Triumph of the rocket wranglers
Georgia students take top honors in international rocket challenge
Every egg escaped unharmed.
Four high-school students from the northern Georgia community of Canton won the July 20 international rocket fly-off at the Farnborough International Airshow 2018 near London.
The Creekview High School students competed against teams from the U.K., France and Japan. Their home-built rocket Tina, named for her curiously small fins, flew for just over 39 seconds to an altitude of about 797 feet.
The 2018 rules required each rocket to carry two raw eggs 800 feet aloft and return them to Earth unbroken, all within a tight time frame of 41 to 43 seconds. The U.S. oral presentation, held on the day before the fly-off, won a score of 50, the best of the lot. They were recognized for their win in a ceremonial presentation from two genuine spacefarers: former astronaut Don McMonagle, now of Raytheon, and current U.K. astronaut Tim Peake.
It was the fourth consecutive U.S. win in the annual competition. France placed second this year. Japan was third, and the U.K. came in fourth. All of the eggs made it back to the ground intact.
“This has been an amazing journey,” said team captain Brayden Dodge, 18, before the competition.
The Creekview High team traveled to Farnborough after winning the U.S. Team America Rocketry Challenge in May. Each spring, high school teams from across the country gather in rural Virginia to compete for the chance to represent the U.S. at the International Rocketry Challenge.
Joining a rocketry team can help students develop and hone their skills in science, engineering, technology and math – the subjects collectively known as STEM. In the U.S., only 33 percent of eighth-graders are at or above a proficient level in math, according to NationsReportCard.gov. A rocketry team can be a fun way to help inspire a career in a STEM field like engineering, jet propulsion or rocket science.

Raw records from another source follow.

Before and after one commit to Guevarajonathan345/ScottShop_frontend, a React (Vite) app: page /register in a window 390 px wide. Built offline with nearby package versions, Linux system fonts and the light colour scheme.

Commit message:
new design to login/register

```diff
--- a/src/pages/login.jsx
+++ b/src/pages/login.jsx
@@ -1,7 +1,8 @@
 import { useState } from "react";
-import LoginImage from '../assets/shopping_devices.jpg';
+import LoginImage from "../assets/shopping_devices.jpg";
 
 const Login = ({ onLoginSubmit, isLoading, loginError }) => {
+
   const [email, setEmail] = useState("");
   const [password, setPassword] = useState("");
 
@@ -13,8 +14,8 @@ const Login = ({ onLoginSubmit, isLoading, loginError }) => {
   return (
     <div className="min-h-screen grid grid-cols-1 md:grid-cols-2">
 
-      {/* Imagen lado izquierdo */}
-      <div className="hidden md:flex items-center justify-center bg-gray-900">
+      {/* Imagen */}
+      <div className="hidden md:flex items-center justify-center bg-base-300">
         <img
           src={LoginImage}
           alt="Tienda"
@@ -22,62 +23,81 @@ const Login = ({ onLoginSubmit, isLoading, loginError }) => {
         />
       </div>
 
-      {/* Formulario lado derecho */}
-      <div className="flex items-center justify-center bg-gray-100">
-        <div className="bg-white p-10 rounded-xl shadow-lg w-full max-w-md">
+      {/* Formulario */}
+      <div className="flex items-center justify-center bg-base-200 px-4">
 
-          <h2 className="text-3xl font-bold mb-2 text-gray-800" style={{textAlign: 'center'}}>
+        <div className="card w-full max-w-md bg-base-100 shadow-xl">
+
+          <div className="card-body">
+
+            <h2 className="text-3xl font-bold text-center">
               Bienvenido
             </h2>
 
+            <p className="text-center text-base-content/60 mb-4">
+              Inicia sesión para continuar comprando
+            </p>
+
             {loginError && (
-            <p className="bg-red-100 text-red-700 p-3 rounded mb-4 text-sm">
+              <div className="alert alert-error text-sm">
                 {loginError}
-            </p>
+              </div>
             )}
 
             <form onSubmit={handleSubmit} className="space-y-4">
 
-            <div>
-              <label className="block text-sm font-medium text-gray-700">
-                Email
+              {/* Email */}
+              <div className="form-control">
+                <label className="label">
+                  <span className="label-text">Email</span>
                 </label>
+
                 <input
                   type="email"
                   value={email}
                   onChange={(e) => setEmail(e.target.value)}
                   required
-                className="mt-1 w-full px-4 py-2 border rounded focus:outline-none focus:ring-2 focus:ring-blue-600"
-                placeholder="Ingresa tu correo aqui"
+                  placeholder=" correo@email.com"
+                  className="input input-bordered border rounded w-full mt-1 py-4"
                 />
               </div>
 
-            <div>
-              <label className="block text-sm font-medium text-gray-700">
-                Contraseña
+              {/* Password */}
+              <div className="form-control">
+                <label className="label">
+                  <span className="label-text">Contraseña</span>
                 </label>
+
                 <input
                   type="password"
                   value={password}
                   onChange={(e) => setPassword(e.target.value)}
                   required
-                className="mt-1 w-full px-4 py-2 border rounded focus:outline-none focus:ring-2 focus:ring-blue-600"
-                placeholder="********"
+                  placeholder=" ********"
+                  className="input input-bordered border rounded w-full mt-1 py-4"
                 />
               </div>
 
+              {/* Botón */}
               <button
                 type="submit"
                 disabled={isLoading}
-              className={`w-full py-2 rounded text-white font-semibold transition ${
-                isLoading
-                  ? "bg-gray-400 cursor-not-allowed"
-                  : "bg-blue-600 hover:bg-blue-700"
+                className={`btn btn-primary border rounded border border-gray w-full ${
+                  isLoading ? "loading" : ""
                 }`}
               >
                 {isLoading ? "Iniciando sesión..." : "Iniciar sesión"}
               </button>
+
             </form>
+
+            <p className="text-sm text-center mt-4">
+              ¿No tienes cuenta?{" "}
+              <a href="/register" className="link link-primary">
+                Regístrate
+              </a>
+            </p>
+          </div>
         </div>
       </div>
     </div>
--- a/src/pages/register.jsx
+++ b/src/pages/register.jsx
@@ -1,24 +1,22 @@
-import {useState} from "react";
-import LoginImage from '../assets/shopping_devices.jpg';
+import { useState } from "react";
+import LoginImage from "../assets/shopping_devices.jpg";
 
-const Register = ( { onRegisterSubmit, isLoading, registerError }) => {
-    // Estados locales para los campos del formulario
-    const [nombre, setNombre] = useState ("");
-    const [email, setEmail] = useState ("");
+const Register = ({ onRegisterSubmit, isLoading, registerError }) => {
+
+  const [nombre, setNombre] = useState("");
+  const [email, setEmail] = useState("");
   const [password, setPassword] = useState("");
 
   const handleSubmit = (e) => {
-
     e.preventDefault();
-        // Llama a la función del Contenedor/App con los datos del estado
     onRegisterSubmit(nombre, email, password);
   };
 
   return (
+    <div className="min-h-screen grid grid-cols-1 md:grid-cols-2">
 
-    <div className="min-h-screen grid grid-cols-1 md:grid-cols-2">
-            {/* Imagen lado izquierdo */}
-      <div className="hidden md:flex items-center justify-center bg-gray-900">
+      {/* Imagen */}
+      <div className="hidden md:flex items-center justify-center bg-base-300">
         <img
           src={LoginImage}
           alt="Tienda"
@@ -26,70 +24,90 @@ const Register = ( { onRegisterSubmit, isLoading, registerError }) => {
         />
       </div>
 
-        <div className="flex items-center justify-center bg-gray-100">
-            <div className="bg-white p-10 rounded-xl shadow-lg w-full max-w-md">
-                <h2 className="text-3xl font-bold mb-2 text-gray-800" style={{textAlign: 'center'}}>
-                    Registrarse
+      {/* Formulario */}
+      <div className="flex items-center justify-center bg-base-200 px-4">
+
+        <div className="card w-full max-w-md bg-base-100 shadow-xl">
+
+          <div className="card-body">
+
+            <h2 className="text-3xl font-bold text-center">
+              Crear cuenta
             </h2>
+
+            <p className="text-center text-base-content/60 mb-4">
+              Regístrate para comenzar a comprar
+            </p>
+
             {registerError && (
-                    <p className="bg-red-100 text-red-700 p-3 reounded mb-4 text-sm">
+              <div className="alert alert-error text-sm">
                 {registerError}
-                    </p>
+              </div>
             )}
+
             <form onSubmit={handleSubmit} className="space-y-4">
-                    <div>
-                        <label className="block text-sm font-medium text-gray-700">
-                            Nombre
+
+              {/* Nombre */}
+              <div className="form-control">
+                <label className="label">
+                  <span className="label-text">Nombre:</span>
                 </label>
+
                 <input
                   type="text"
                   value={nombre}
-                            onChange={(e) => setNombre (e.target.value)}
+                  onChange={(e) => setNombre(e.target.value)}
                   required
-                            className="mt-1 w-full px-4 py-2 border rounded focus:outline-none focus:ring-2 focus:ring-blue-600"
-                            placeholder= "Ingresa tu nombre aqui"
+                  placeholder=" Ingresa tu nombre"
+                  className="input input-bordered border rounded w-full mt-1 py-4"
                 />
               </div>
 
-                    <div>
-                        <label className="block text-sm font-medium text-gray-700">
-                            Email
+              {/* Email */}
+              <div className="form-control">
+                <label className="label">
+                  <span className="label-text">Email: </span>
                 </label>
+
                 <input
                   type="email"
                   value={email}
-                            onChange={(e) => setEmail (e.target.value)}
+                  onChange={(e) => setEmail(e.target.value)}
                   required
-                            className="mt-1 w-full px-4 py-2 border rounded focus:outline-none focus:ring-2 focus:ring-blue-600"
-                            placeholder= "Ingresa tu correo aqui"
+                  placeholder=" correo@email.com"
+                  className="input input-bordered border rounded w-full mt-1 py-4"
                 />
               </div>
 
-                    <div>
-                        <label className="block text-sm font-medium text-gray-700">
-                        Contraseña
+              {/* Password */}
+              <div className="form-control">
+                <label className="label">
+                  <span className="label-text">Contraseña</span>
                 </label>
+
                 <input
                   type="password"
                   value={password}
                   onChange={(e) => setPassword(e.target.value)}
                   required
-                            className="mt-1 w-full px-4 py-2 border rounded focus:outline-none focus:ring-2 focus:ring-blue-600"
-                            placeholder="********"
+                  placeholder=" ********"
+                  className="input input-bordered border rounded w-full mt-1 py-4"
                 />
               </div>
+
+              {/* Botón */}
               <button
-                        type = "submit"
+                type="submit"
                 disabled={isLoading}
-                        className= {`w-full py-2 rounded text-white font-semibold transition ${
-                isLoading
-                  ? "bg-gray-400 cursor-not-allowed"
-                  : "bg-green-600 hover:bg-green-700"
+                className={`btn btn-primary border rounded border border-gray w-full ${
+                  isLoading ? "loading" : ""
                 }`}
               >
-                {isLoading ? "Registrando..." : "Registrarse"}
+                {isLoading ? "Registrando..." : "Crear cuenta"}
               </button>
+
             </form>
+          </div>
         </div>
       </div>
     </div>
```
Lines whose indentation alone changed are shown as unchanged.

“This competition demonstrates to high school students across the country how they can solve difficult challenges by working together as a team and using their knowledge of science, technology, engineering and mathematics,” said Tom Kennedy, chairman and CEO of Raytheon, an event sponsor. “I am hopeful they will take these lessons with them as they become our next generation of engineers, scientists, technologists and mathematicians who will unlock incredible innovations to make the world a better place.”
Over the past sixteen years of the Rocketry Challenge, more than 70,000 students have participated. This year, there were 12 all-girl teams competing at the U.S. national competition, with one third of the total participating students being female.